DATA IN THIS EXERCISE below:
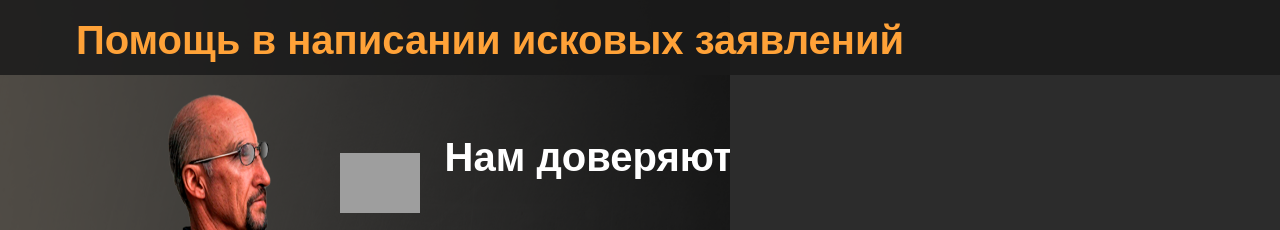
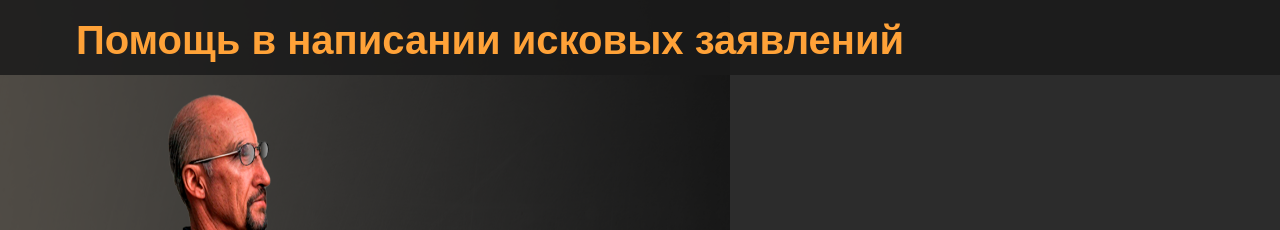
Before and after one commit to fijman/TheBarAssociation, a plain HTML site: page Bot.html in a window 1280 px wide. Shown: the top 230 px of the page. Drawn offline with Linux system fonts and the light colour scheme; grey boxes are pictures that could not be loaded.

Commit message:
Add files via upload

```diff
--- a/Bot.html
+++ b/Bot.html
@@ -62,7 +62,7 @@
         </form>
 
     </div>
-    <h4>Нам доверяют!</h4>
+   <!-- <h4>Нам доверяют!</h4>
 
 
       <button id = "Button1"><</button>
@@ -76,7 +76,7 @@
         <img src ="https://cdn.discordapp.com/attachments/1314213830498324490/1321808264006209556/-Foxy2.jpg?ex=676e9560&is=676d43e0&hm=d24debf4eb790c44c2094c8a265bf9b91ceb30040b4579f69a175f54455391fb&" id = "img7" class="hidden" >
         <img src ="https://cdn.discordapp.com/attachments/1314213830498324490/1321808265373421568/-Kaizer.jpg?ex=676e9560&is=676d43e0&hm=03acf96bca6f0b650449dcaa28605b20d6d57de013cf3c1dcdc0c6574abf21d8&" id = "img8" class="hidden" >
 
-      </div>
+      </div> -->
 
 </body>
 </html>
```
End of DATA IN THIS EXERCISE.
• _WORK ITEM_
Could you please write out the entries exactly as they are, with every picture left out?

• _EXERCISE OUTPUT_
Before and after one commit to fijman/TheBarAssociation, a plain HTML site: page Bot.html in a window 1280 px wide. Shown: the top 230 px of the page. Drawn offline with Linux system fonts and the light colour scheme; grey boxes are pictures that could not be loaded.

Commit message:
Add files via upload

```diff
--- a/Bot.html
+++ b/Bot.html
@@ -62,7 +62,7 @@
         </form>
 
     </div>
-    <h4>Нам доверяют!</h4>
+   <!-- <h4>Нам доверяют!</h4>
 
 
       <button id = "Button1"><</button>
@@ -76,7 +76,7 @@
         <img src ="https://cdn.discordapp.com/attachments/1314213830498324490/1321808264006209556/-Foxy2.jpg?ex=676e9560&is=676d43e0&hm=d24debf4eb790c44c2094c8a265bf9b91ceb30040b4579f69a175f54455391fb&" id = "img7" class="hidden" >
         <img src ="https://cdn.discordapp.com/attachments/1314213830498324490/1321808265373421568/-Kaizer.jpg?ex=676e9560&is=676d43e0&hm=03acf96bca6f0b650449dcaa28605b20d6d57de013cf3c1dcdc0c6574abf21d8&" id = "img8" class="hidden" >
 
-      </div>
+      </div> -->
 
 </body>
 </html>
```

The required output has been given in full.